* _Assigned task_: Among the records below, which lines contain the string "class"? Report them.

(Given records)

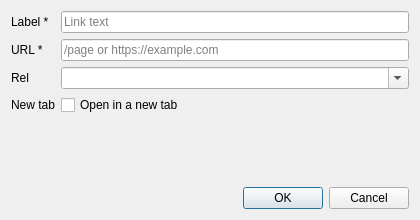
icingerpower/WebsiteEmpire2, file WebsiteEmpireLib/website/commonblocs/widgets/DialogMenuItemEdit.ui: the form before one commit.
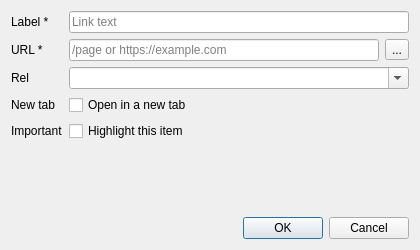
The form after the commit.

Commit message:
Add important flag and page picker button to menu editor
MenuItem and MenuSubItem gain a boolean important field serialised to JSON.
WidgetCommonBlocMenu shows it as a ★ column and DialogMenuItemEdit exposes
a checkbox.  A ... button next to the URL field opens DialogPickPage, a
QToolBox dialog that splits pages into Existing and Generated tabs with
filter by type / permalink, sortable by ID, for quick URL insertion.
MainWindow passes workingDirPath via qApp property so the dialog can
open pages.db without pulling WorkingDirectoryManager into the lib.

What changed in the file:
```diff
--- a/WebsiteEmpireLib/website/commonblocs/widgets/DialogMenuItemEdit.ui
+++ b/WebsiteEmpireLib/website/commonblocs/widgets/DialogMenuItemEdit.ui
@@ -7,7 +7,7 @@
     <x>0</x>
     <y>0</y>
     <width>420</width>
-    <height>220</height>
+    <height>250</height>
    </rect>
   </property>
   <property name="windowTitle">
@@ -41,12 +41,26 @@
       </widget>
      </item>
      <item row="1" column="1">
+      <layout class="QHBoxLayout" name="hboxUrl">
+       <item>
       <widget class="QLineEdit" name="lineEditUrl">
        <property name="placeholderText">
         <string>/page or https://example.com</string>
        </property>
       </widget>
      </item>
+       <item>
+        <widget class="QToolButton" name="btnPickPage">
+         <property name="text">
+          <string>...</string>
+         </property>
+         <property name="toolTip">
+          <string>Pick an existing page</string>
+         </property>
+        </widget>
+       </item>
+      </layout>
+     </item>
      <item row="2" column="0">
       <widget class="QLabel" name="labelRel">
        <property name="text">
@@ -75,6 +89,20 @@
        </property>
       </widget>
      </item>
+     <item row="4" column="0">
+      <widget class="QLabel" name="labelImportant">
+       <property name="text">
+        <string>Important</string>
+       </property>
+      </widget>
+     </item>
+     <item row="4" column="1">
+      <widget class="QCheckBox" name="checkImportant">
+       <property name="text">
+        <string>Highlight this item</string>
+       </property>
+      </widget>
+     </item>
     </layout>
    </item>
    <item>
```
Lines whose indentation alone changed are shown as unchanged. The commit also changes 12 other files.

(End Given records)

* _Task solution_:
+      <layout class="QHBoxLayout" name="hboxUrl">
       <widget class="QLineEdit" name="lineEditUrl">
+        <widget class="QToolButton" name="btnPickPage">
       <widget class="QLabel" name="labelRel">
+      <widget class="QLabel" name="labelImportant">
+      <widget class="QCheckBox" name="checkImportant">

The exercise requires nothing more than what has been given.